WOULD JESUS HAVE DIED FOR JUST THE ONE?
“When Christ died, He died for you individually just as much as if you’d been the only man in the world.” — C.S. Lewis
The literary great, C.S. Lewis, proposes that Christ’s love for us is so vast that He would have died for us even if we had been the only person in the world. Our Lord would have faced the cross for us alone. Is this true? Theologians would argue that we could never know, as this would never have happened. Yet what we do know is the heart of God.
We know that God’s love for us is immeasurable… a love beyond compare… a love that can never be found in this world. We understand that He personally cares for each one of us. He is deeply involved in every detail of our lives. His intimate knowledge of our joys, our struggles, our triumphs and our tears is limitless. His abiding presence with us by His Spirit shows that we are His own.
“God loves each of us as if there were only one of us.” — St. Augustine
God places the highest value upon us. We are His creation, the culmination of His created works. We are so valuable that He created us in His image. We are a reflection of Him. Out of His great love for us, Jesus laid down His life so that all mankind could live. We didn’t just happen to be part of the bargain. He came to save us personally because of His deep love for us individually. Perhaps, then, He would have died for just the one.
This idea is played out in the first book of C.S. Lewis’ Narnia series, The Lion, the Witch and the Wardrobe. The land of Narnia is a fantasy world that parallels our world… a land filled with fantastical creatures and talking beasts. The great lion Aslan is the King of Beasts in this created world, as Christ is the King of Kings in our world. Narnia is discovered by four siblings who happen upon the land through a mysterious wardrobe. The world they enter is under the spell of the evil White Witch who has caused it to be always winter and never Christmas.
Yet Aslan, the ruler of Narnia and the story’s Christ figure, is on the move. His return is breaking the power of the White Witch over Narnia. The snow is melting and signs of spring are appearing. However, one brother, Edmund, falls prey to the temptations of the White Witch and betrays his brother, Peter, and sisters, Lucy and Susan. The law of Narnia states that any traitor must die at the hand of the White Witch. The law of the land was created by the Emperor Beyond the Sea, symbolic of God the Father. This “Deep Magic” is not to be defied. The Witch demands of Aslan that Edmund’s life be forfeited to her as the law dictates. Aslan roars…
“Do not cite the Deep Magic to me, Witch. I was there when it was written.” — Aslan

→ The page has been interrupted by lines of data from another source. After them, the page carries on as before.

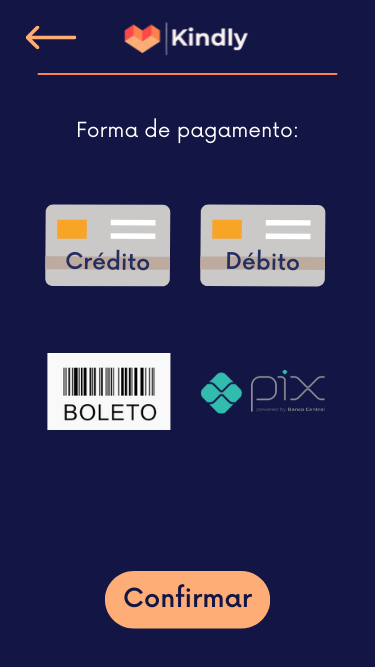
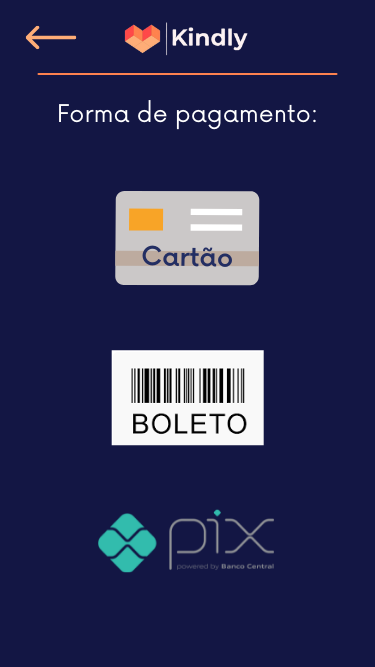
Add files via upload

diff --git a/KindlyHome.py b/KindlyHome.py
@@ -29,6 +29,9 @@ if bdOK:
 global regex
 regex = r'\b[A-Za-z0-9._%+-]+@[A-Za-z0-9.-]+\.[A-Z|a-z]{2,}\b'
 
+global nd
+nd = ""
+
 class Kindly():
     def __init__(self):
         self.jan = Tk()
@@ -816,9 +819,9 @@ class Kindly():
         self.listb1.place(relx = 0.01, rely = 0.23, relwidth = 0.98, relheight = 0.41)
         
     def pesquisa(self):
-        self.listb1.insert(END, "Nome do doadortuto")
-        self.listb1.insert(END, "Nome do doadortuto")
-        self.listb1.insert(END, "Nome do doadortuto")
+        self.listb1.insert(END, "Nome do instituto")
+        self.listb1.insert(END, "Nome do instituto")
+        self.listb1.insert(END, "Nome do instituto")
         
             
     def limpar131(self,evento=None):
@@ -1510,6 +1513,9 @@ class Kindly():
         self.lbl3.place(relx = 0.26, rely = 0.955, relwidth =0.55, relheight = 0.03)
         
     def teladoador10(self):
+        global nd
+        nd = 1
+        print(nd)
         self.img1 = PhotoImage(file = os.path.abspath("doador10.png"))
         self.img2 = PhotoImage(file = os.path.abspath("btnPerfilgg.PNG"))
         self.img3 = PhotoImage(file = os.path.abspath("btnSetinha.PNG"))
@@ -1559,6 +1565,8 @@ class Kindly():
             print(e)
 
     def teladoador11(self):  
+        
+        
         self.img1 = PhotoImage(file = os.path.abspath("doador11.png"))
         self.img2 = PhotoImage(file = os.path.abspath("btnCadastrar.PNG"))
         self.img3 = PhotoImage(file = os.path.abspath("btnSetinha.PNG"))
@@ -1571,7 +1579,7 @@ class Kindly():
         self.btn1 = Button(self.jan, bg = "#131644",bd = 0, activebackground = "#131644", image = self.img2 ,command = lambda: self.conexaod11())
         self.btn1.place(relx = 0.29, rely = 0.85, relwidth = 0.42, relheight = 0.15)
         
-        self.btn2 = Button(self.jan, bg = "#131644",bd = 0, activebackground = "#131644", image = self.img3 ,command = lambda: self.teladoador10())
+        self.btn2 = Button(self.jan, bg = "#131644",bd = 0, activebackground = "#131644", image = self.img3 ,command = lambda: self.escolhatl())
         self.btn2.place(relx = 0.055, rely = 0.025, relwidth = 0.15, relheight = 0.06)
         
 
@@ -1666,7 +1674,13 @@ class Kindly():
         x = entrada1.get()        
         x = x.upper()
         entrada1.set(x)
-    
+        
+    def escolhatl(self):
+        if nd == 1:
+            self.teladoador10()
+        if nd == 2:
+            self.teladoador16()
+            
     def arrumar(self,evento=None):
         self.numcard = entrada3.get()
         if len(self.numcard) < 20:
@@ -1907,7 +1921,10 @@ class Kindly():
             
             cursor.execute(f"insert into cartoes (nomeuser,cpfuser,numcard,cvccard,vencicard,bandeiracard,iduser) values (%s,%s,%s,%s,%s,%s,%s);",(self.nomescrito,self.cpfescrito, self.numcard, self.cvccard, self.vencimentocard,self.bandeiracard,self.iddoador))
             conexao.commit()
-            self.teladoador10()
+            if nd == 1:
+                self.teladoador10()
+            if nd == 2:
+                self.teladoador16()
         
     def teladoador12(self):  
         self.img1 = PhotoImage(file = os.path.abspath("doador12.png"))
@@ -1938,10 +1955,11 @@ class Kindly():
         self.listb1.place(relx = 0.01, rely = 0.23, relwidth = 0.98, relheight = 0.41)
         
     def pesquisa(self):
-        self.listb1.insert(END, "Nome do doadortuto")
-        self.listb1.insert(END, "Nome do doadortuto")
-        self.listb1.insert(END, "Nome do doadortuto")
+        self.listb1.insert(END, "Nome do instituto")
+        self.listb1.insert(END, "Nome do instituto")
+        self.listb1.insert(END, "Nome do instituto")
         
+
     def limpard121(self,evento=None):
         self.limpar(entrada1, "Digite aqui...")
     
@@ -2010,7 +2028,7 @@ class Kindly():
 
         self.btn1 = Button(self.jan, bg = "#131644",bd = 0, activebackground = "#131644", image = self.img2 ,command = lambda: self.apagar())
         self.btn1.place(relx = 0.1, rely = 0.81, relwidth = 0.2, relheight = 0.12)
-        self.btn2 = Button(self.jan, bg = "#131644",bd = 0, activebackground = "#131644", image = self.img3 ,command = lambda: self.teste())
+        self.btn2 = Button(self.jan, bg = "#131644",bd = 0, activebackground = "#131644", image = self.img3 ,command = lambda: self.teladoador15())
         self.btn2.place(relx = 0.7, rely = 0.81, relwidth = 0.2, relheight = 0.12)
         self.btn3 = Button(self.jan, bg = "#131644",bd = 0, activebackground = "#131644", image = self.img4 ,command = lambda: self.teladoador8())
         self.btn3.place(relx = 0.07, rely = 0.03, relwidth = 0.15, relheight = 0.06)
@@ -2077,5 +2095,62 @@ class Kindly():
     
     def apagar(self):
         entrada1.set("")
+    
+    def teladoador15(self):       
+        self.img1 = PhotoImage(file = os.path.abspath("Doador15.png"))
+        self.img2 = PhotoImage(file = os.path.abspath("btnCartao.PNG"))
+        self.img3 = PhotoImage(file = os.path.abspath("btnBoleto.PNG"))
+        self.img4 = PhotoImage(file = os.path.abspath("btnPix.PNG"))
+        self.img5 = PhotoImage(file = os.path.abspath("btnSetinha.PNG"))
         
+        self.lbl1 = Label(self.jan, image = self.img1)
+        self.lbl1.place(relx = 0, rely = 0, relwidth =1, relheight = 1)
+    
+        
+        self.btn1 = Button(self.jan, bg = "#131644",bd = 0, activebackground = "#131644", image = self.img2 ,command = lambda: self.teladoador16())
+        self.btn1.place(relx = 0.298, rely = 0.26, relwidth = 0.4, relheight = 0.2)
+        
+        self.btn2 = Button(self.jan, bg = "#131644",bd = 0, activebackground = "#131644", image = self.img3 ,command = lambda: self.teste())
+        self.btn2.place(relx = 0.29, rely = 0.48, relwidth = 0.42, relheight = 0.22)
+        
+        self.btn3 = Button(self.jan, bg = "#131644",bd = 0, activebackground = "#131644", image = self.img4 ,command = lambda: self.teste())
+        self.btn3.place(relx = 0.255, rely = 0.71, relwidth = 0.5, relheight = 0.16)
+        
+        self.btn4 = Button(self.jan, bg = "#131644",bd = 0, activebackground = "#131644", image = self.img5 ,command = lambda: self.teladoador14())
+        self.btn4.place(relx = 0.055, rely = 0.025, relwidth = 0.15, relheight = 0.06)
+        
+    def teladoador16(self):   
+        global nd
+        nd = 2
+        self.img1 = PhotoImage(file = os.path.abspath("Doador16.png"))
+        self.img2 = PhotoImage(file = os.path.abspath("btnPagar.PNG"))
+        self.img3 = PhotoImage(file = os.path.abspath("btnSetinha.PNG"))
+        self.img4 = PhotoImage(file = os.path.abspath("btnAddcartao.PNG"))
+    
+        self.lbl1 = Label(self.jan, image = self.img1)
+        self.lbl1.place(relx = 0, rely = 0, relwidth =1, relheight = 1)
+           
+        self.listb1 = Listbox(self.jan, bg = "#131644",fg = "white", font = "Century\ Gothic 14", bd = 0, selectbackground = "#FEAD77", highlightbackground = "#FEAD77")
+        self.listb1.place(relx = 0.15, rely = 0.21, relwidth = 0.7, relheight = 0.4)
+        
+        self.btn1 = Button(self.jan, bg = "#131644",bd = 0, activebackground = "#131644", image = self.img2 ,command = lambda: self.teladoador17())
+        self.btn1.place(relx = 0.3, rely = 0.78, relwidth = 0.4, relheight = 0.14)
+        
+        self.btn2 = Button(self.jan, bg = "#131644",bd = 0, activebackground = "#131644", image = self.img3 ,command = lambda: self.teladoador15())
+        self.btn2.place(relx = 0.055, rely = 0.025, relwidth = 0.15, relheight = 0.06)
+        
+        self.btn3 = Button(self.jan, bg = "#131644",bd = 0, activebackground = "#131644", image = self.img4 ,command = lambda: self.teladoador11())
+        self.btn3.place(relx = 0.14, rely = 0.64, relwidth = 0.72, relheight = 0.15)
+        
+        self.conexaod10()
+    
+    def teladoador17(self):    
+        self.img1 = PhotoImage(file = os.path.abspath("Doador17.png"))
+    
+        self.lbl1 = Label(self.jan, image = self.img1)
+        self.lbl1.place(relx = 0, rely = 0, relwidth =1, relheight = 1)
+        
+        t = Timer(2, self.teladoador8)
+        t.start()
+
 Kindly()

Aslan confers privately with the White Witch. When the two emerge from their council, the Witch appears pleased as Aslan announces that she has renounced her claim upon Edmund’s life. The Narnians rejoice at the news. Aslan is somber, for he has agreed to sacrifice his life for that of the young boy. Just as Christ died in obedience to His Father, so Aslan dies in obedience to the higher laws of the Deep Magic.
“It is the blood that makes atonement for one’s life.” — Leviticus 17:11
What the White Witch failed to realize was that Narnia’s Deepest Magic, written before the dawn of time, states that… when a willing victim who has committed no treachery is killed in a traitor’s stead, death itself is reversed. The perfect sacrifice will make atonement for all life. Christ is the perfect sacrificial Lamb who redeemed mankind from all sin. Like Christ, Aslan is one without treachery who sacrifices himself to atone for Edmund’s sin.
These sacrifices are acts of love. Death is reversed in the resurrection of Christ. Aslan, too, overcomes death and is resurrected. When the White Witch meets upon the glorified Aslan in battle, she exclaims in disbelief, “Impossible!” While Peter tries bravely to battle the White Witch, Aslan leaps upon her, defeating her once and for all. Narnia is saved and enjoys a new peace under their glorious ruler, Aslan.
“You are not your own, for you have been redeemed at infinite cost.” — 1 Corinthians 6:19-20
C.S. Lewis portrays Aslan as the sacrificial life who willingly dies for the freedom of one boy. Ultimately, Aslan saves all Narnia… yet he dies to save Edmund. Lewis implies in this story that Christ would have done the same. His ultimate sacrifice would have been the atonement for all people… or just one. He would have sacrificed His life for us even if we were the only one. In God’s eyes, one human life is as important as all human lives. As Lewis reasons, if we had been the only one on earth, Jesus would have done no less. How loved we are by our Savior!